While the overall growth/income asset split remained more or less unchanged for the Simplicity conservative and balanced funds, the new model reweighted NZ shares up by between 50-75 per cent compared to previous allocations.
Last week the manager also reissued the PDS’ for its NZ shares and bond funds to mollify commercial sensitivities around ‘index tracking’ claims.
In its original April 3 PDS, Simplicity says the NZ Shares Fund is “designed to track the S&P/NZX50 Index” – a description toned down to “designed to generate a return similar to the performance of the New Zealand share market” in the updated April 13 document. Similarly, the latest PDS de-specifies the NZ Bond Fund target, which was previously linked to the Bloomberg NZBond Govt 0+ Yr Index.
Stubbs says while Simplicity pays for data to construct its NZ portfolios, the index providers baulked at the official wording.
“We’ve changed the phraseology but nothing changes in how we manage the money,” he said.
Hugh Stevens, NZX head of funds management, said Smartshares is the only New Zealand fund tracking an S&P/NZX 50 index – according to S&P’s website.
Stevens said there are two S&P/NZX 50 indices: one tracks the gross market value weighted index; and, the S&P/NZX 50 Portfolio Index, which caps stocks to a 5 per cent weighting in the index.

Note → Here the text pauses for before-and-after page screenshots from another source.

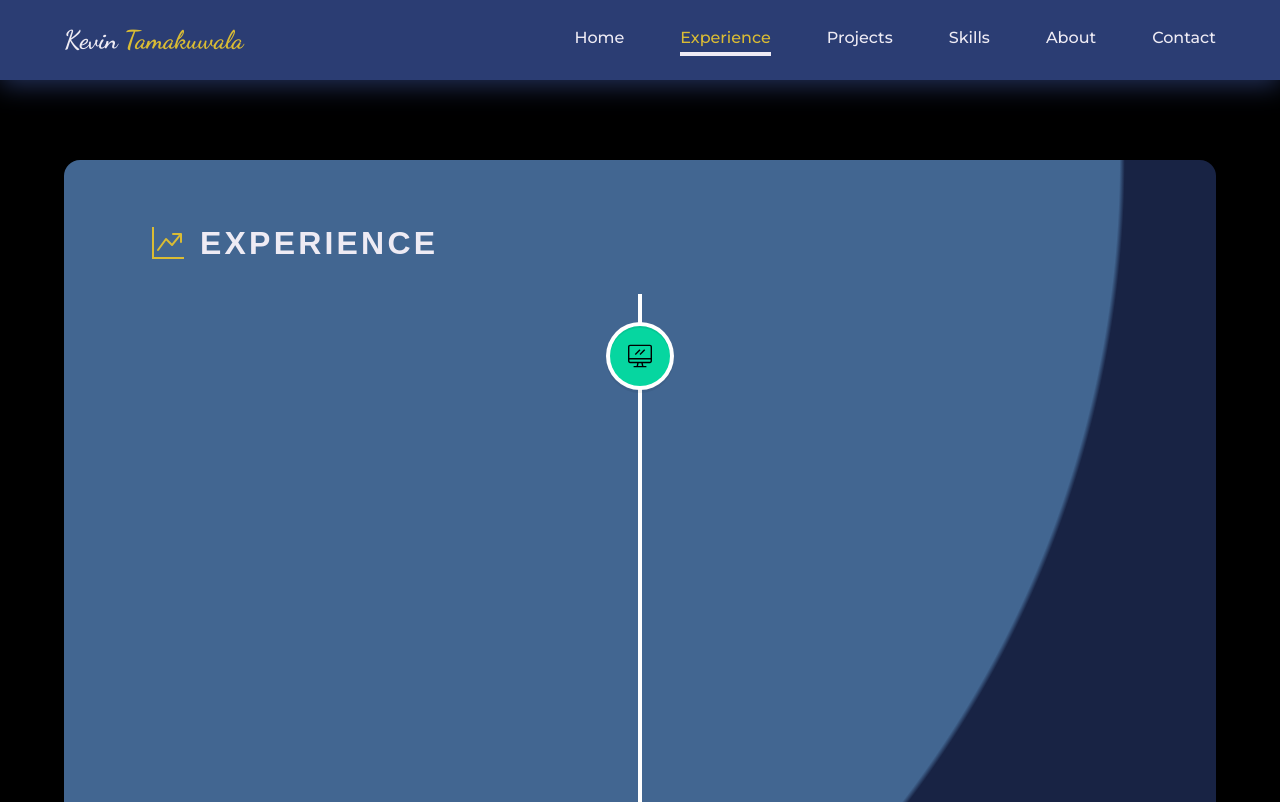
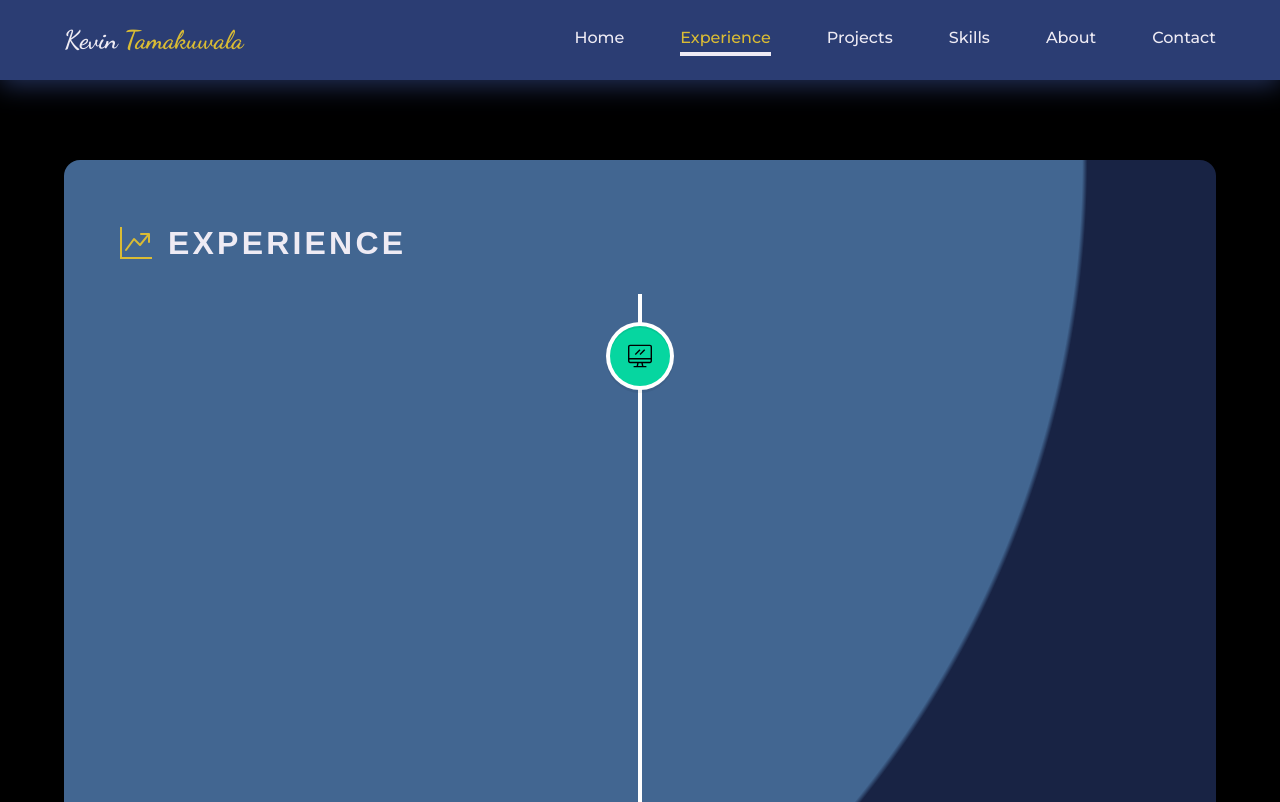
Before and after one commit to kevintamakuwala/PortFolio-Kevin, a React (Create React App) app: page /experience in a window 1280 px wide. Shown: the top 802 px of the page. Built offline with nearby package versions, Linux system fonts and the light colour scheme.

Commit message:
Experience Container Width Bug Fix

```diff
--- a/src/pages/experience/Experience.css
+++ b/src/pages/experience/Experience.css
@@ -6,7 +6,7 @@
     width: var(--container-width-lg);
     max-width: 1920px;
     border-radius: 1rem;
-    padding: 2rem;
+    padding: 2rem 0;
     margin: auto;
     margin-top: 10rem;
     background:
@@ -56,7 +56,7 @@
         0 0.4em 1.25em 0 rgba(0, 0, 0, 0.15) !important;
     padding: 2em 3em !important;
     background: var(--blue-color-300);
-    color: aliceblue
+    color: aliceblue;
 }
 
 .vertical-timeline-element-title {
--- a/src/pages/projects/projects.css
+++ b/src/pages/projects/projects.css
@@ -12,7 +12,6 @@
     margin-inline: auto;
     width: var(--container-width-lg);
     max-width: 1920px;
-
     border-radius: 1rem;
     padding: 2rem;
     margin: auto;
```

“Smartshares tracks the Portfolio Index, which has outperformed Simplicity’s benchmark by 0.63% annually over the past 10 years,” he said. “Smartshares’ fund tracks this index – that’s what we say on the tin, and that’s the product we are committed to providing to our customers. Transparency is paramount for the Smartshares team, and our investors don’t want us changing the label on the tin, or the contents.”
The Simplicity KiwiSaver growth, balanced and conservative portfolios returned about 9.7 per cent, 7.2 per cent and 4.7 per cent, respectively, after fees but pre-tax over the 12 months to March 31, the firm said last week: about in line with the median KiwiSaver returns across those growth profiles as reported in the latest Melville Jessup Weaver quarterly investment survey.